» The data:

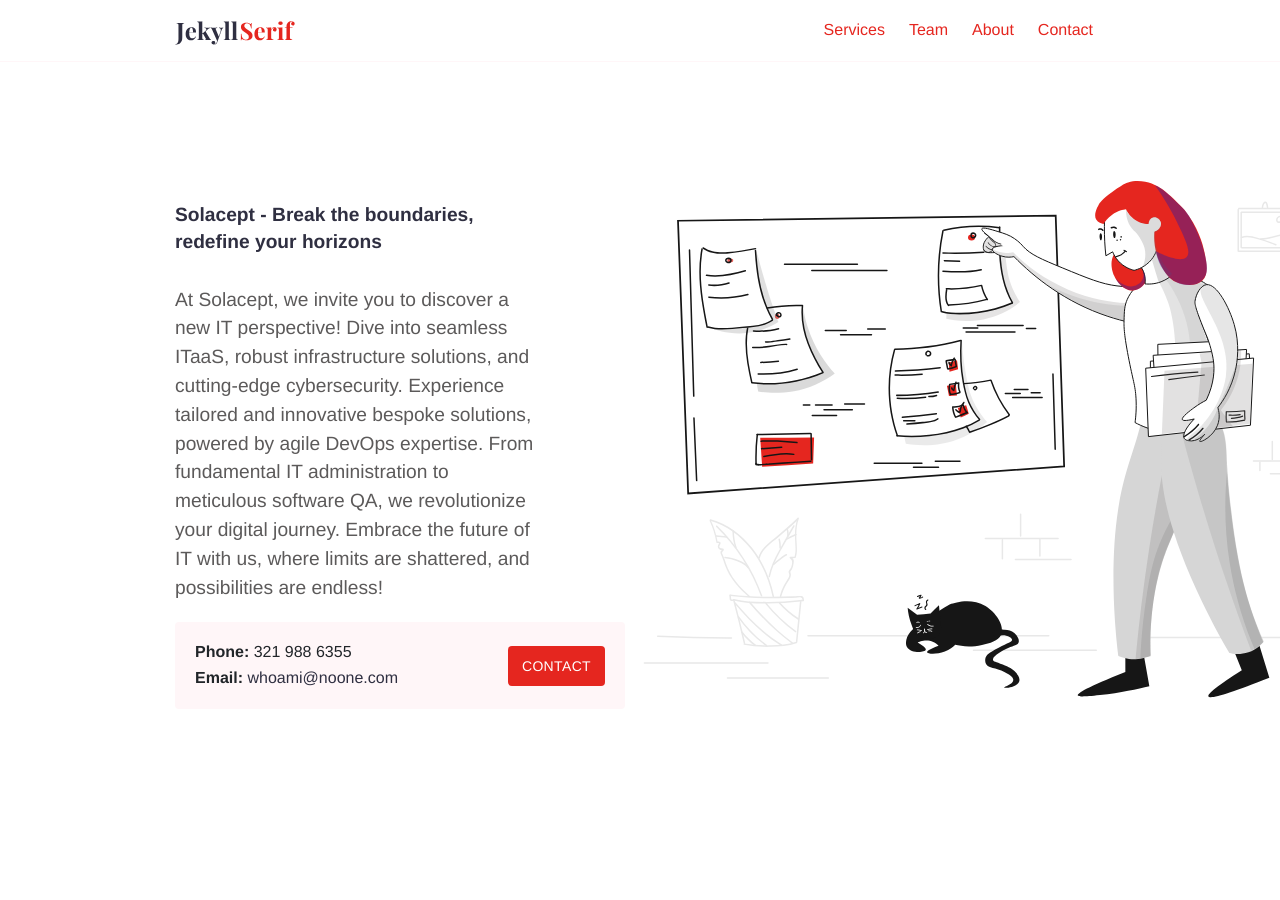
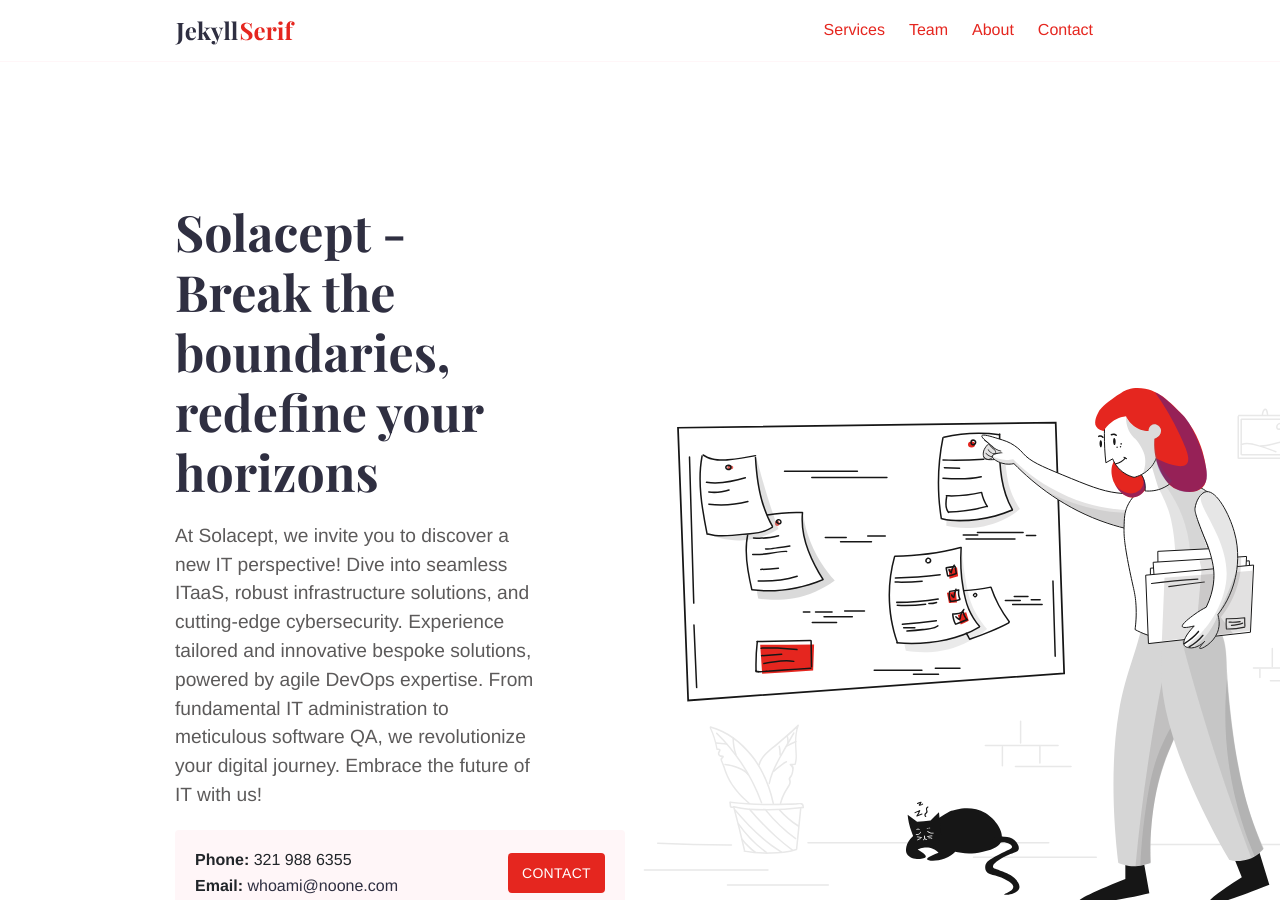
Before and after one commit to iknowharsh/iknowharsh.github.io, a Jekyll site: the page built from index.md, in a window 1280 px wide and 900 px high. Built offline with Jekyll 4.4.1, drawn with Linux system fonts in a browser that asks for light colours.

Commit message:
Update Landing Page description

```diff
--- a/index.md
+++ b/index.md
@@ -8,6 +8,6 @@ intro_image_hide_on_mobile: true
 show_call_box: true
 ---
 
-## Solacept - Break the boundaries, redefine your horizons
+# Solacept - Break the boundaries, redefine your horizons
 
-At Solacept, we invite you to discover a new IT perspective! Dive into seamless ITaaS, robust infrastructure solutions, and cutting-edge cybersecurity. Experience tailored and innovative bespoke solutions, powered by agile DevOps expertise. From fundamental IT administration to meticulous software QA, we revolutionize your digital journey. Embrace the future of IT with us, where limits are shattered, and possibilities are endless!
+At Solacept, we invite you to discover a new IT perspective! Dive into seamless ITaaS, robust infrastructure solutions, and cutting-edge cybersecurity. Experience tailored and innovative bespoke solutions, powered by agile DevOps expertise. From fundamental IT administration to meticulous software QA, we revolutionize your digital journey. Embrace the future of IT with us!
```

» Directions for this task: Return every line shown above without changing a word, and skip the pictures.

» Your response:
Before and after one commit to iknowharsh/iknowharsh.github.io, a Jekyll site: the page built from index.md, in a window 1280 px wide and 900 px high. Built offline with Jekyll 4.4.1, drawn with Linux system fonts in a browser that asks for light colours.

Commit message:
Update Landing Page description

```diff
--- a/index.md
+++ b/index.md
@@ -8,6 +8,6 @@ intro_image_hide_on_mobile: true
 show_call_box: true
 ---
 
-## Solacept - Break the boundaries, redefine your horizons
+# Solacept - Break the boundaries, redefine your horizons
 
-At Solacept, we invite you to discover a new IT perspective! Dive into seamless ITaaS, robust infrastructure solutions, and cutting-edge cybersecurity. Experience tailored and innovative bespoke solutions, powered by agile DevOps expertise. From fundamental IT administration to meticulous software QA, we revolutionize your digital journey. Embrace the future of IT with us, where limits are shattered, and possibilities are endless!
+At Solacept, we invite you to discover a new IT perspective! Dive into seamless ITaaS, robust infrastructure solutions, and cutting-edge cybersecurity. Experience tailored and innovative bespoke solutions, powered by agile DevOps expertise. From fundamental IT administration to meticulous software QA, we revolutionize your digital journey. Embrace the future of IT with us!
```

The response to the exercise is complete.